Activity:
Lines containing the string "button": how many are there below? Answer with the number only.
*** Opening Data provided ***
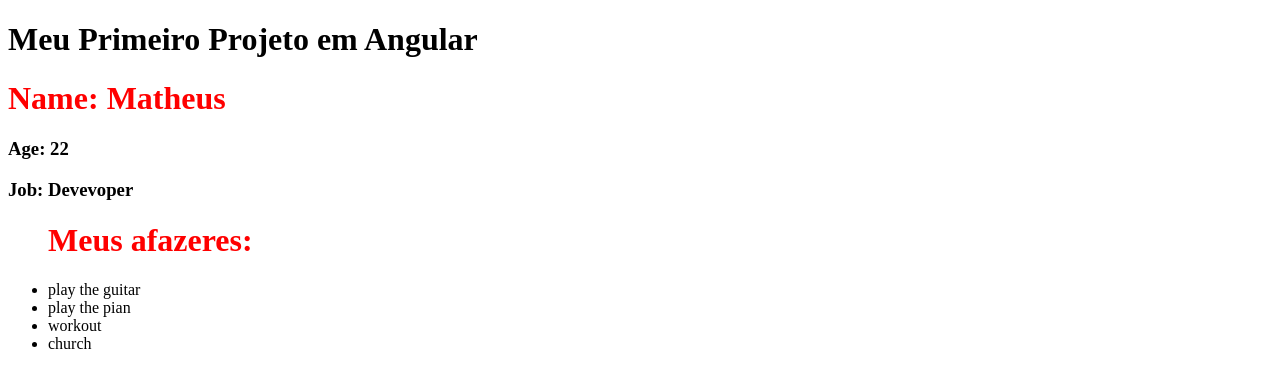
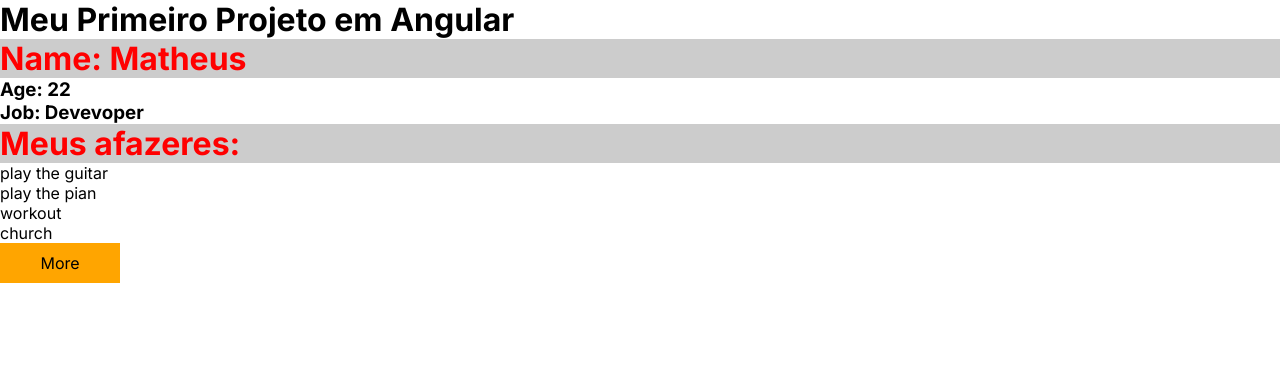
Before and after one commit to matthew13dev/Curso-Angular, an Angular app: page / in a window 1280 px wide. Shown: the top 388 px of the page. Built offline with nearby package versions, Linux system fonts and the light colour scheme.

Commit message:
aula 6: CSS no Angular

```diff
--- a/src/app/components/first-component/first-component.component.html
+++ b/src/app/components/first-component/first-component.component.html
@@ -1,11 +1,13 @@
-<h1>Name: {{ name }}</h1>
+<h1 class="title">Name: {{ name }}</h1>
 <h3>Age: {{age}}</h3>
 <h3>Job: {{job}}</h3>
 
 <ul>
-  <h1>Meus afazeres:</h1>
+  <h1 class="title">Meus afazeres:</h1>
   <li>{{hobbies[0]}}</li>
   <li>{{hobbies[1]}}</li>
   <li>{{hobbies[2]}}</li>
   <li>{{hobbies[3]}}</li>
 </ul>
+
+<div class="button"><a href="">More</a></div>
--- a/src/styles.css
+++ b/src/styles.css
@@ -1 +1,34 @@
-/* You can add global styles to this file, and also import other style files */
+@import url('https://fonts.googleapis.com/css2?family=Inter:wght@100..900&display=swap');
+
+* {
+  margin: 0;
+  padding: 0;
+  box-sizing: border-box;
+  font-family: "Inter";
+}
+
+a {
+  text-decoration: none;
+  color: black;
+}
+
+.button {
+  padding: 10px;
+  width: 120px;
+  display: flex;
+  justify-content: center;
+  align-self: center;
+
+  background-color: orange;
+  color: black;
+  cursor: pointer;
+  transition: all 0.1s linears;
+}
+.button:hover {
+ background-color: #ccc;
+}
+
+
+.title {
+  background-color: #ccc;
+}
```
*** Closing Data provided ***
Solution for this problem:
3